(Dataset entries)
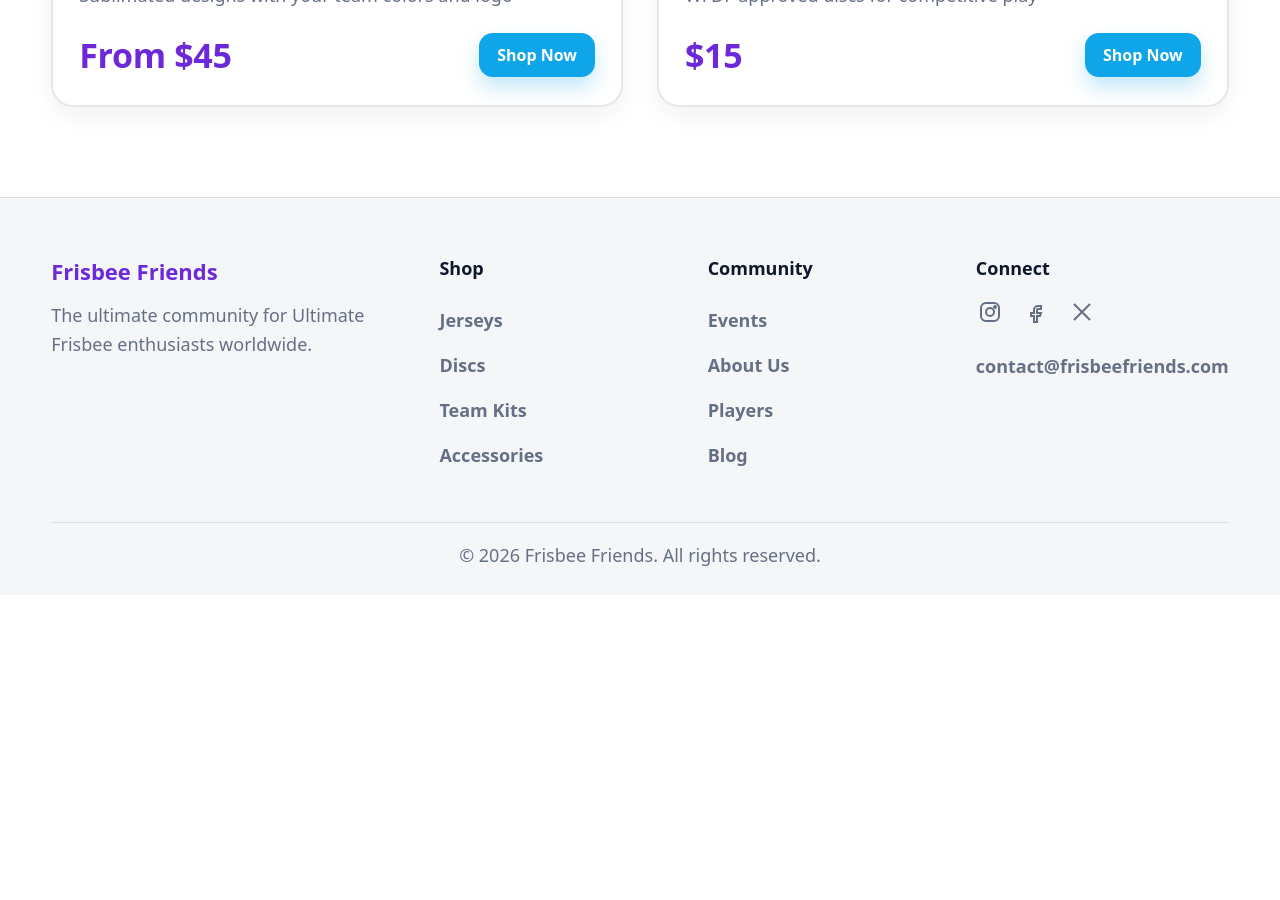
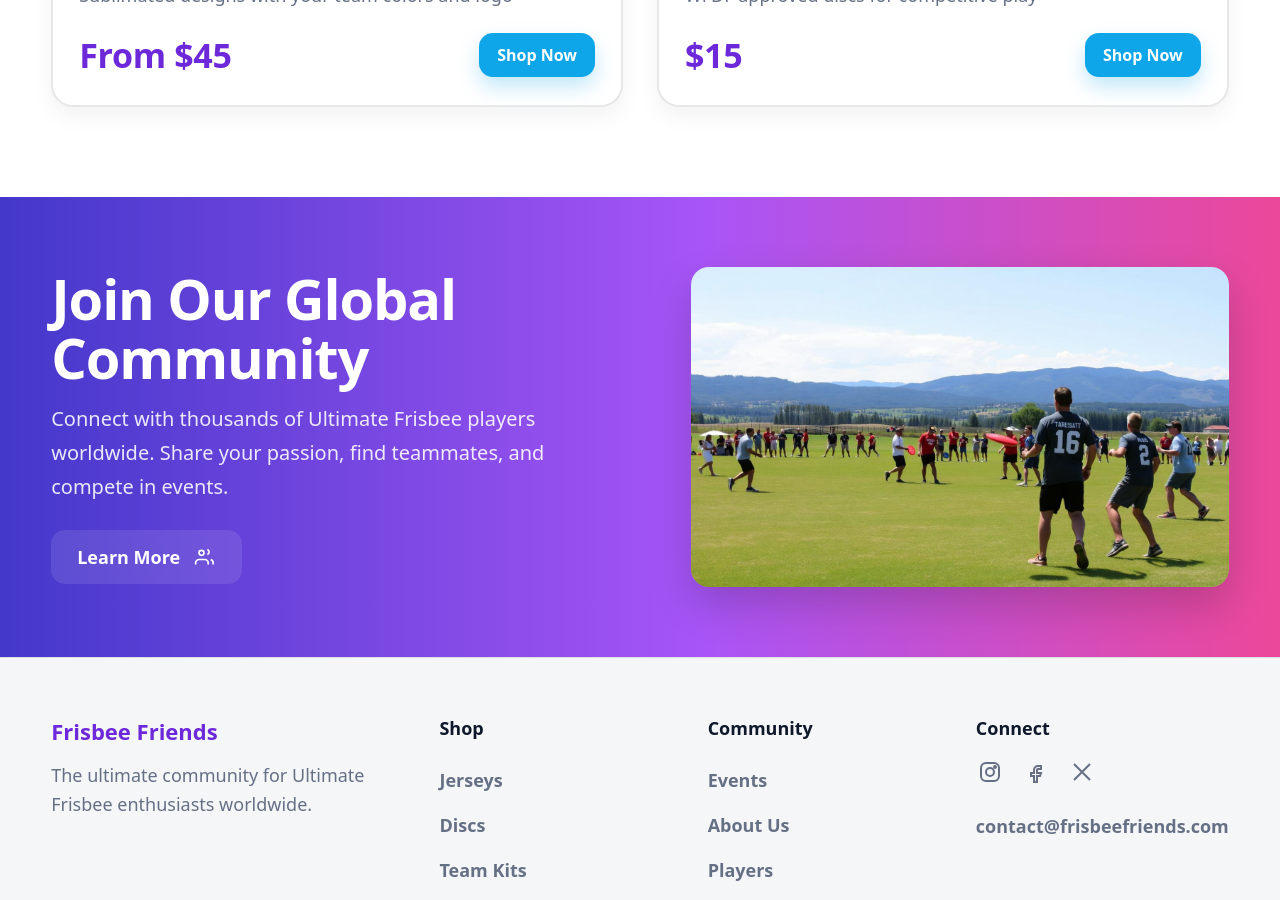
Before and after one commit to KyleManuel/frisbee-friends, a Jekyll site: the page built from index.md, in a window 1280 px wide and 900 px high, scrolled down 1935 px. Built offline with Jekyll 4.4.1, drawn with Linux system fonts in a browser that asks for light colours; before the commit the page ends 2530 px from its top, so only the background shows below that.

Commit message:
Update index.md

```diff
--- a/index.md
+++ b/index.md
@@ -151,3 +151,32 @@ title: Home
     </div>
   </div>
 </section>
+
+<section class="community-cta">
+  <div class="container community-inner">
+    <div class="community-copy">
+      <h2 class="community-title">Join Our Global<br/>Community</h2>
+      <p class="community-text">
+        Connect with thousands of Ultimate Frisbee players worldwide. Share your passion,
+        find teammates, and compete in events.
+      </p>
+
+      <a class="btn btn-outline btn-cta" href="{{ '/community/' | relative_url }}">
+        Learn More
+        <span class="btn-icon" aria-hidden="true">
+          <!-- users icon -->
+          <svg viewBox="0 0 24 24" fill="none" stroke-width="2">
+            <path d="M17 21v-2a4 4 0 0 0-4-4H6a4 4 0 0 0-4 4v2"></path>
+            <circle cx="9" cy="7" r="3"></circle>
+            <path d="M23 21v-2a4 4 0 0 0-3-3.87"></path>
+            <path d="M16 3.13a3 3 0 0 1 0 5.75"></path>
+          </svg>
+        </span>
+      </a>
+    </div>
+
+    <div class="community-media">
+      <img src="{{ '/assets/img/community-event.jpg' | relative_url }}" alt="Ultimate Frisbee community event">
+    </div>
+  </div>
+</section>
```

**TASK ITEM:** Your copy must match the records above exactly, apart from the pictures, which are excluded.

**RESULT FOR THIS TASK:**
Before and after one commit to KyleManuel/frisbee-friends, a Jekyll site: the page built from index.md, in a window 1280 px wide and 900 px high, scrolled down 1935 px. Built offline with Jekyll 4.4.1, drawn with Linux system fonts in a browser that asks for light colours; before the commit the page ends 2530 px from its top, so only the background shows below that.

Commit message:
Update index.md

```diff
--- a/index.md
+++ b/index.md
@@ -151,3 +151,32 @@ title: Home
     </div>
   </div>
 </section>
+
+<section class="community-cta">
+  <div class="container community-inner">
+    <div class="community-copy">
+      <h2 class="community-title">Join Our Global<br/>Community</h2>
+      <p class="community-text">
+        Connect with thousands of Ultimate Frisbee players worldwide. Share your passion,
+        find teammates, and compete in events.
+      </p>
+
+      <a class="btn btn-outline btn-cta" href="{{ '/community/' | relative_url }}">
+        Learn More
+        <span class="btn-icon" aria-hidden="true">
+          <!-- users icon -->
+          <svg viewBox="0 0 24 24" fill="none" stroke-width="2">
+            <path d="M17 21v-2a4 4 0 0 0-4-4H6a4 4 0 0 0-4 4v2"></path>
+            <circle cx="9" cy="7" r="3"></circle>
+            <path d="M23 21v-2a4 4 0 0 0-3-3.87"></path>
+            <path d="M16 3.13a3 3 0 0 1 0 5.75"></path>
+          </svg>
+        </span>
+      </a>
+    </div>
+
+    <div class="community-media">
+      <img src="{{ '/assets/img/community-event.jpg' | relative_url }}" alt="Ultimate Frisbee community event">
+    </div>
+  </div>
+</section>
```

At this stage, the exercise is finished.